[Detected change data]
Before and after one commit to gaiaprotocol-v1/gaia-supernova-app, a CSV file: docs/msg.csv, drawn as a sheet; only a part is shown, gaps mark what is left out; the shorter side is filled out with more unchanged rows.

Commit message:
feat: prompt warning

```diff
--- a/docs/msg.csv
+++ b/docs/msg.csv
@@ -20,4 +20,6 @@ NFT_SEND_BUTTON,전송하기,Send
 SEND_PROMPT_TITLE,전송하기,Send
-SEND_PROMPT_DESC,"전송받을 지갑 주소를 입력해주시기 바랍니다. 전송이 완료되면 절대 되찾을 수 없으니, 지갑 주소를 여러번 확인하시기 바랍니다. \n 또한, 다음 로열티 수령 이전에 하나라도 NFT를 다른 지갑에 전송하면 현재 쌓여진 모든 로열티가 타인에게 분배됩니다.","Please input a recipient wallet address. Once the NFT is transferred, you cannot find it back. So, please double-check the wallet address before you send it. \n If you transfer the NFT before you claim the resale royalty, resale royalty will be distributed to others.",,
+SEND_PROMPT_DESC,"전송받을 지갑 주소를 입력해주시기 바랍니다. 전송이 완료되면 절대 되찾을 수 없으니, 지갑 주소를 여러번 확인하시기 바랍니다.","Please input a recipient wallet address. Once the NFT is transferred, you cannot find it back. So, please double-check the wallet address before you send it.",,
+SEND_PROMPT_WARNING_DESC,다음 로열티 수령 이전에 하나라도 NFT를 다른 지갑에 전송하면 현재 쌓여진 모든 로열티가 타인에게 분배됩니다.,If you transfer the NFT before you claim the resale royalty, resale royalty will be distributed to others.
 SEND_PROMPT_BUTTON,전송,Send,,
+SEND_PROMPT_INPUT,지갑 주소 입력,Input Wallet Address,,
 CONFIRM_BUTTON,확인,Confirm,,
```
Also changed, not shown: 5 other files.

• [Try it]: Copy each line above where "docs" appears.

• [Task response]:
Before and after one commit to gaiaprotocol-v1/gaia-supernova-app, a CSV file: docs/msg.csv, drawn as a sheet; only a part is shown, gaps mark what is left out; the shorter side is filled out with more unchanged rows.
--- a/docs/msg.csv
+++ b/docs/msg.csv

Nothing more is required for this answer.